**What this task involves:** Gather all lines in the entries that include the word "SettingsCard".

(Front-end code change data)
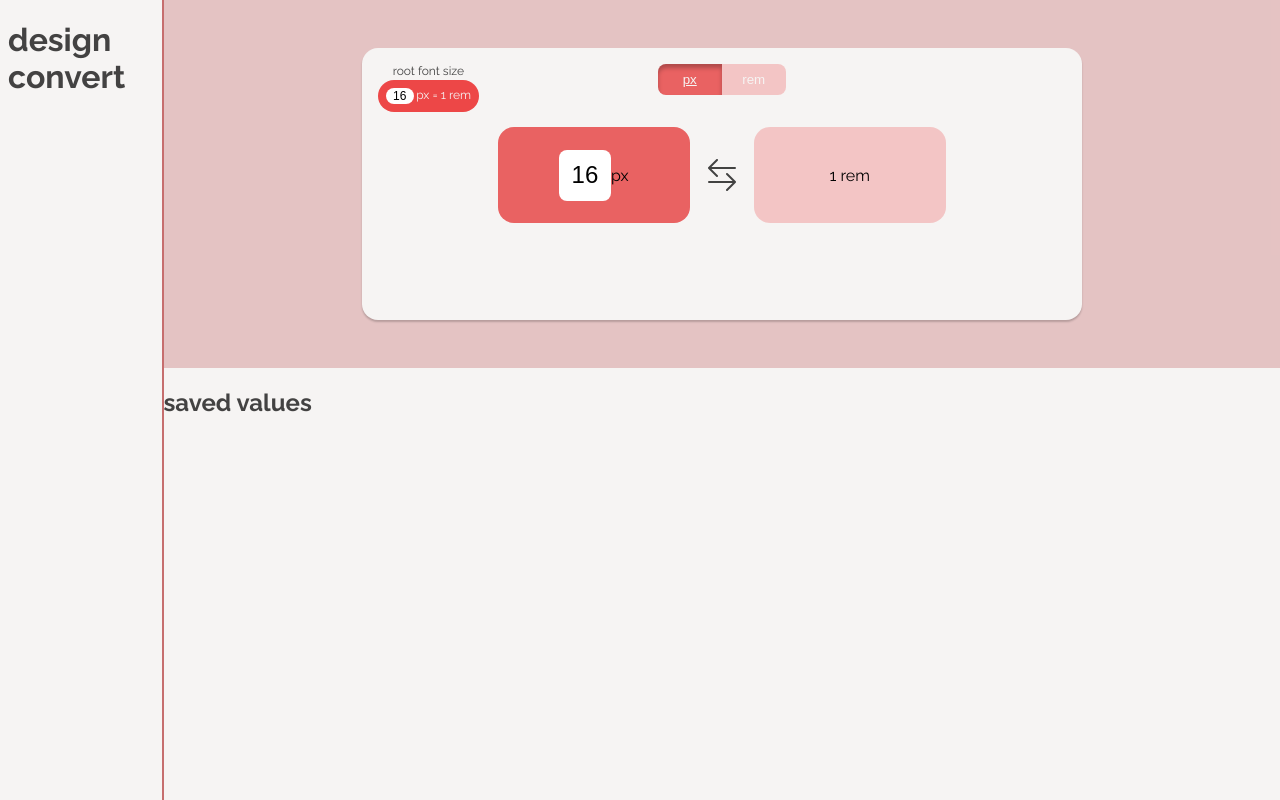
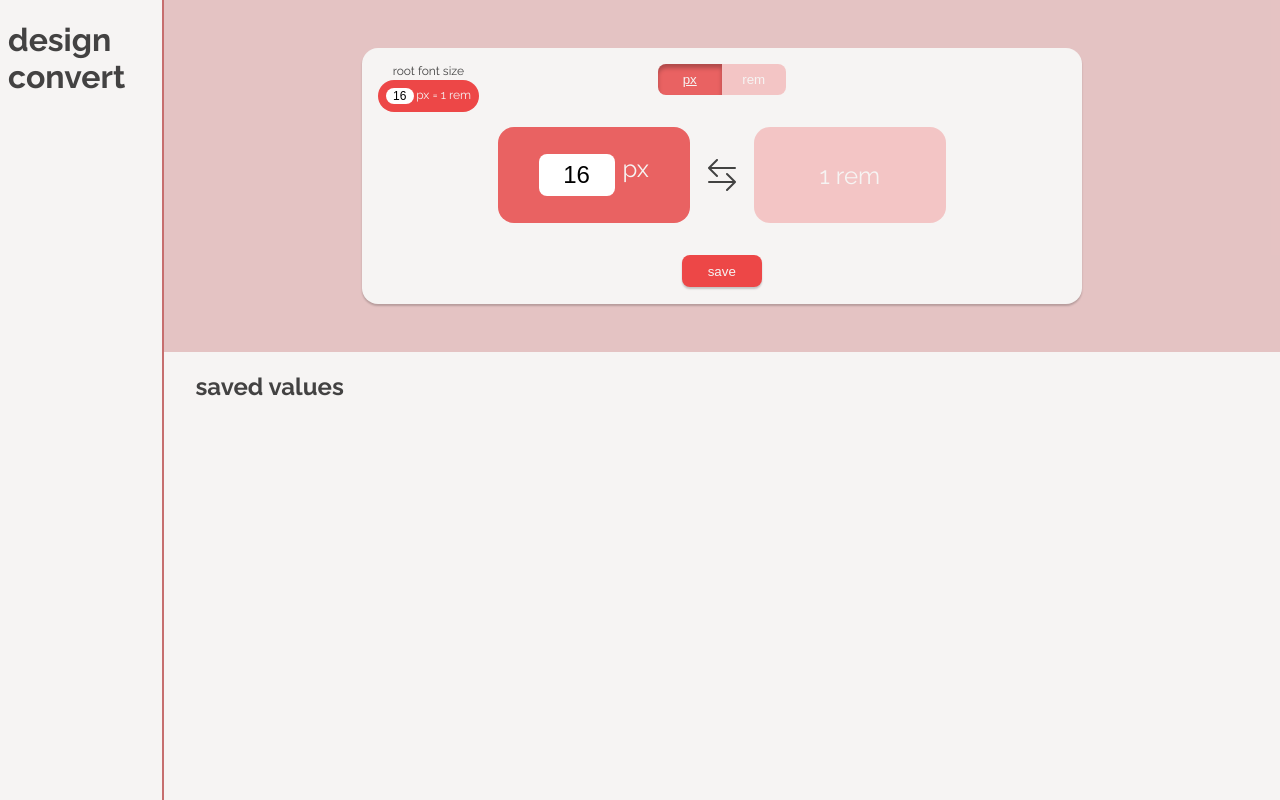
Before and after one commit to hunterxa/design-convert, a React (Vite) app: page / in a window 1280 px wide. Built offline with nearby package versions, Linux system fonts and the light colour scheme.

Commit message:
Added saving conversions
Added ability to save conversions to a dashboard to copy later. Added Conversion interface for use with saving conversions in state.

```diff
--- a/src/App.css
+++ b/src/App.css
@@ -13,6 +13,16 @@
   padding: 3rem 1rem;
 }
 
+.saved-container {
+  margin-left: 2rem;
+}
+
 .saved-container-title {
   color: #000000BA;
 }
+
+.saved-container-grid {
+  display: grid;
+  grid-template-columns: repeat(auto-fit, minmax(16rem, 1fr));
+  grid-gap: 1rem;
+}
--- a/src/App.tsx
+++ b/src/App.tsx
@@ -1,18 +1,52 @@
-import './App.css'
+import { useState } from 'react'
 import Sidebar from './components/Sidebar'
 import SettingsCard from './components/SettingsCard'
+import SavedConversion from './components/SavedConversion'
+import { Conversion } from './utils/interfaces'
+import './App.css'
 
 function App() {
+
+  const [savedConversions, setSavedConversions] = useState<Conversion[]>([])
+
+  //Function to save a conversion when the user clicks the save button
+  //Is passed to the SettingsCard component, where the save button lives
+  const handleSave = (pxValue: number, remValue: number) => {
+    setSavedConversions([...savedConversions, {pxValue, remValue}])
+  }
+
+  //Funciton to delete a conversion from state
+  //Is passed the index and filters out that conversion from state
+  const deleteConversion = (index: number) => {
+    setSavedConversions(savedConversions.filter((conversion, i) => i !== index))
+  }
+
+  const savedConversionsList = savedConversions.map((conversion, index) => {
+    return (
+      <SavedConversion
+        key={index}
+        pxValue={conversion.pxValue}
+        remValue={conversion.remValue}
+        deleteConversion={deleteConversion}
+        index={index}
+      />
+    )
+  })
 
   return (
     <div className="app">
       <Sidebar />
       <div className="content">
         <div className="settings-container">
-          <SettingsCard />
+          <SettingsCard saveConversion={handleSave} />
         </div>
         <div className="saved-container">
-          <h2 className="saved-container-title">saved values</h2>
+          <div className="saved-container-top-bar">
+            <h2 className="saved-container-title">saved values</h2>
+          </div>
+          <div className="saved-container-grid">
+            {savedConversionsList}
+          </div>
         </div>
       </div>
     </div>
--- a/src/components.css
+++ b/src/components.css
@@ -2,7 +2,7 @@
 .settings-card {
   margin: 5rem;
   box-shadow: 0 0.125rem 0.125rem 0 rgba(0, 0, 0, 0.2);
-  height: 16rem;
+  height: 15rem;
   position: relative;
   padding-top: 1rem;
   min-width: 600px;
@@ -90,13 +90,40 @@
   border-radius: 1rem;
 }
 
+.settings-card-bottom-row {
+  display: flex;
+  justify-content: center;
+  margin-top: 2rem;
+}
+
+.settings-card-save-button {
+  width: 5rem;
+  height: 2rem;
+  background-color: #ED4747;
+  color: #F6F4F3;
+  border: none;
+  border-radius: 0.5rem;
+  box-shadow: 0 0.125rem 0.125rem 0 rgba(0, 0, 0, 0.2);
+}
+
+.settings-card-save-button:hover {
+  cursor: pointer;
+  text-decoration: underline;
+}
+
+.settings-card-save-button:active {
+  transform: translateY(0.125rem);
+  box-shadow: none;
+}
+
 /*** SelectedCard Component Styles ***/
 .selected-card {
   display: flex;
 }
 
 .value-input {
-  width: 3rem;
+  width: 4.5rem;
+  height: 2.5rem;
   border: none;
   text-align: center;
   border-radius: 0.5rem;
@@ -105,6 +132,12 @@
 
 .value-input:focus {
   outline: none;
+}
+
+.selected-card-unit {
+  margin: 0 0 0 0.5rem;
+  color: #F6F4F3;
+  font-size: 1.5rem;
 }
 
 /*** Sidebar Component Styles ***/
@@ -117,3 +150,55 @@
 .sidebar-title {
   color: #000000BA;
 }
+
+/***  SavedConversion Components Styles ***/
+.saved-conversion {
+  display: flex;
+}
+
+.saved-conversion-values {
+  min-width: 10.4rem
+}
+
+.saved-value {
+  border: none;
+  color: #F6F4F3;
+  width: 5.2rem;
+  height: 2rem;
+}
+
+.saved-value:hover {
+  cursor: pointer;
+}
+
+.saved-conversion-px {
+  border-radius: 0.5rem 0 0 0.5rem;
+}
+
+.saved-conversion-rem {
+  border-radius: 0 0.5rem 0.5rem 0;
+}
+
+.saved-conversion-button {
+  border: none;
+  background-color: #ED4747;
+  border-radius: 0.5rem;
+  box-shadow: 0 0.125rem 0.125rem 0 rgba(0, 0, 0, 0.2);
+}
+
+.saved-conversion-button:hover {
+  cursor: pointer;
+}
+
+.saved-conversion-button:active {
+  transform: translateY(0.125rem);
+  box-shadow: none;
+}
+
+.saved-conversion-copy {
+  margin-left: 1rem;
+}
+
+.saved-conversion-delete {
+  margin-left: 0.6rem;
+}
--- a/src/components/SavedConversion.tsx
+++ b/src/components/SavedConversion.tsx
@@ -1,4 +1,6 @@
 import { useState } from 'react'
+import { TbClipboardText } from 'react-icons/tb'
+import { RiDeleteBin4Line } from 'react-icons/ri'
 import {
   selectedButtonStyle,
   unselectedButtonStyle
@@ -9,27 +11,38 @@ import '../components.css'
 export default function SavedConversion({pxValue, remValue, deleteConversion, index}:
   {pxValue: number, remValue: number, deleteConversion: (index: number) => void, index: number}) {
 
-    const [selectedUnit, setSelectedUnit] = useState(UNIT.REM)
+  const [selectedUnit, setSelectedUnit] = useState(UNIT.REM)
 
   return (
     <div className="saved-conversion">
       <div className="saved-conversion-values">
         <button
-          className="saved-conversion-px"
+          className="saved-conversion-px saved-value"
           style={selectedUnit === UNIT.PX ? selectedButtonStyle : unselectedButtonStyle}
           onClick={() => setSelectedUnit(UNIT.PX)}
         >
           {pxValue} px
         </button>
         <button
-          className="saved-conversion-rem"
+          className="saved-conversion-rem saved-value"
           style={selectedUnit === UNIT.REM ? selectedButtonStyle : unselectedButtonStyle}
           onClick={() => setSelectedUnit(UNIT.REM)}
         >
           {remValue} rem
         </button>
       </div>
-      <button className="saved-conversion-delete" onClick={() => deleteConversion(index)}>delete</button>
+      <button
+        className="saved-conversion-button saved-conversion-copy"
+        onClick={() => console.log('copy')}
+      >
+        <TbClipboardText size="1.2rem" color="#F6F4F3" />
+      </button>
+      <button
+        className="saved-conversion-button saved-conversion-delete"
+        onClick={() => deleteConversion(index)}
+      >
+        <RiDeleteBin4Line size="1.2rem" color="#F6F4F3" />
+      </button>
     </div>
   )
 }
--- a/src/components/SettingsCard.tsx
+++ b/src/components/SettingsCard.tsx
@@ -11,32 +11,38 @@ import {
 } from '../utils/dynamicStyles'
 import '../components.css'
 
-export default function SettingsCard() {
+export default function SettingsCard({saveConversion}:
+  {saveConversion: (pxValue: number, remValue: number) => void}) {
+
   const [unit, setUnit] = useState(UNIT.PX)
   const [base, setBase] = useState(16)
   const [pxValue, setPxValue] = useState(base)
   const [remValue, setRemValue] = useState(convertPxToRem(base, pxValue))
 
   //Handler functions to handle input changes in the SelectedCardComponents
-  //When input is empty or non-numbers entered, set value to 0 to avoid errors
+  //When input is empty or non-numbers entered, set value to 0 to avoid divide-by-zero errors
   const handlePxValueChange = (e: any) => {
     if (isNaN(e.target.value) || e.target.value === "") {
       setPxValue(0)
+      setRemValue(0)
     } else {
       setPxValue(parseInt(e.target.value))
+      setRemValue(convertPxToRem(base, parseInt(e.target.value)))
     }
   }
 
   const handleRemValueChange = (e: any) => {
     if (isNaN(e.target.value) || e.target.value === "") {
       setRemValue(0)
+      setPxValue(0)
     } else {
       setRemValue(parseFloat(e.target.value))
+      setPxValue(convertRemToPx(base, parseFloat(e.target.value)))
     }
   }
 
   //Handeler function to handle input changes in the base font size input
-  //When input is empty or non-numbers entered, set value to 16 to avoid errors
+  //When input is empty or non-numbers entered, set value to 16 to avoid type errors
   const handleBaseChange = (e: any) => {
     if (isNaN(e.target.value) || e.target.value === "") {
       setBase(16)
@@ -45,21 +51,11 @@ export default function SettingsCard() {
     }
   }
 
-  //Update remValue state when pxValue state changes and vice versa
-  useEffect(() => {
-    if (unit === UNIT.PX) {
-      setRemValue(convertPxToRem(base, pxValue))
-    } else {
-      setPxValue(convertRemToPx(base, remValue))
-    }
-  }, [pxValue, remValue])
-
   return (
     <div className="settings-card">
       <div className="settings-card-base-unit">
         <p className="settings-card-root-text">root font size</p>
         <div className="settings-card-base-text">
-          {/* TODO: set this to be able to be null and handle that case */}
           <input
             className="settings-card-base-input"
             type="text"
@@ -101,7 +97,7 @@ export default function SettingsCard() {
                 handleChange={(e) => handlePxValueChange(e)}
                 unit='px'
               />
-            : <p>{convertRemToPx(base, remValue)} px</p>
+            : <p>{pxValue} px</p>
           }
         </div>
         <BsArrowLeftRight size={"2rem"} color={"#000000BA"}/>
@@ -116,9 +112,17 @@ export default function SettingsCard() {
                 handleChange={(e) => handleRemValueChange(e)}
                 unit='rem'
               />
-            : <p>{convertPxToRem(base, pxValue)} rem</p>
+            : <p>{remValue} rem</p>
           }
         </div>
+      </div>
+      <div className="settings-card-bottom-row">
+        <button
+          className="settings-card-save-button"
+          onClick={() => saveConversion(pxValue, remValue)}
+        >
+          save
+        </button>
       </div>
     </div>
   )
--- a/src/utils/dynamicStyles.ts
+++ b/src/utils/dynamicStyles.ts
@@ -14,4 +14,6 @@ export const selectedCardStyle = {
 
 export const unselectedCardStyle = {
   backgroundColor: '#EA52524A',
+  color: '#F6F4F3',
+  fontSize: '1.5rem'
 }
--- /dev/null
+++ b/src/utils/interfaces.ts
@@ -0,0 +1,5 @@
+//interface used for saving conversions in state
+export interface Conversion {
+  pxValue: number;
+  remValue: number;
+}
```
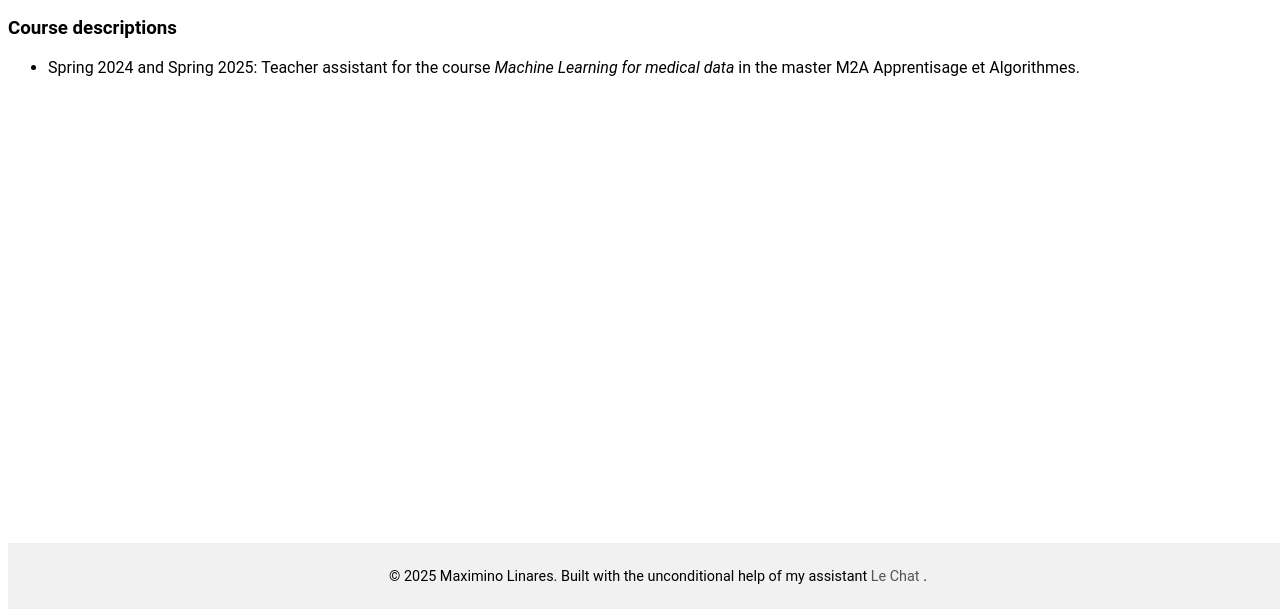
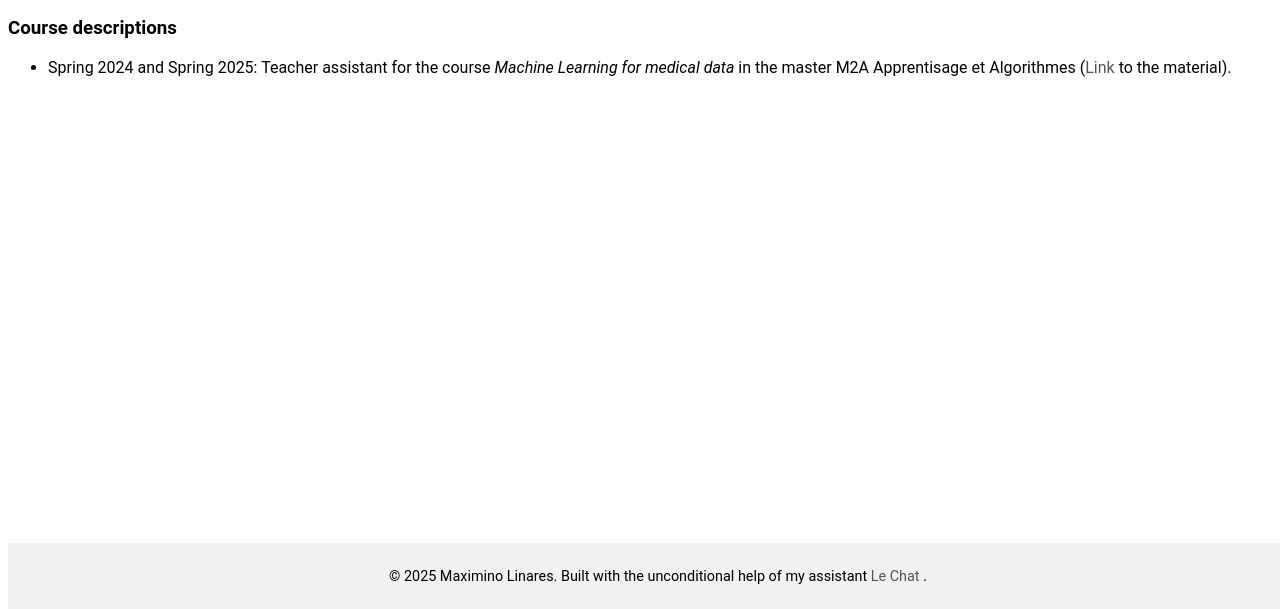
Before and after one commit to mlinaresv/maximino-linares, a plain HTML site: page teaching.html in a window 1280 px wide. Shown: the part 191-800 px from the top of the page. Drawn offline with Linux system fonts and the light colour scheme.

Commit message:
Added the link to the google drive material for the courses.

```diff
--- a/teaching.html
+++ b/teaching.html
@@ -48,7 +48,8 @@
             <h3>Course descriptions</h3>
             <ul class="arrow-list">
                 <li>Spring 2024 and Spring 2025: Teacher assistant for the course <i>Machine Learning for medical data</i> in the
-                master M2A Apprentisage et Algorithmes.</li>
+                master M2A Apprentisage et Algorithmes
+                    (<a href="https://drive.google.com/drive/folders/1EI2KU5GoraXKyATfp-zicTjToH85eSG_?usp=sharing">Link</a> to the material).</li>
             </ul>
         </main>
 
```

**Written reply:**
 import SettingsCard from './components/SettingsCard'
+  //Is passed to the SettingsCard component, where the save button lives
-          <SettingsCard />
+          <SettingsCard saveConversion={handleSave} />
--- a/src/components/SettingsCard.tsx
+++ b/src/components/SettingsCard.tsx
-export default function SettingsCard() {
+export default function SettingsCard({saveConversion}:
@@ -45,21 +51,11 @@ export default function SettingsCard() {
@@ -101,7 +97,7 @@ export default function SettingsCard() {
@@ -116,9 +112,17 @@ export default function SettingsCard() {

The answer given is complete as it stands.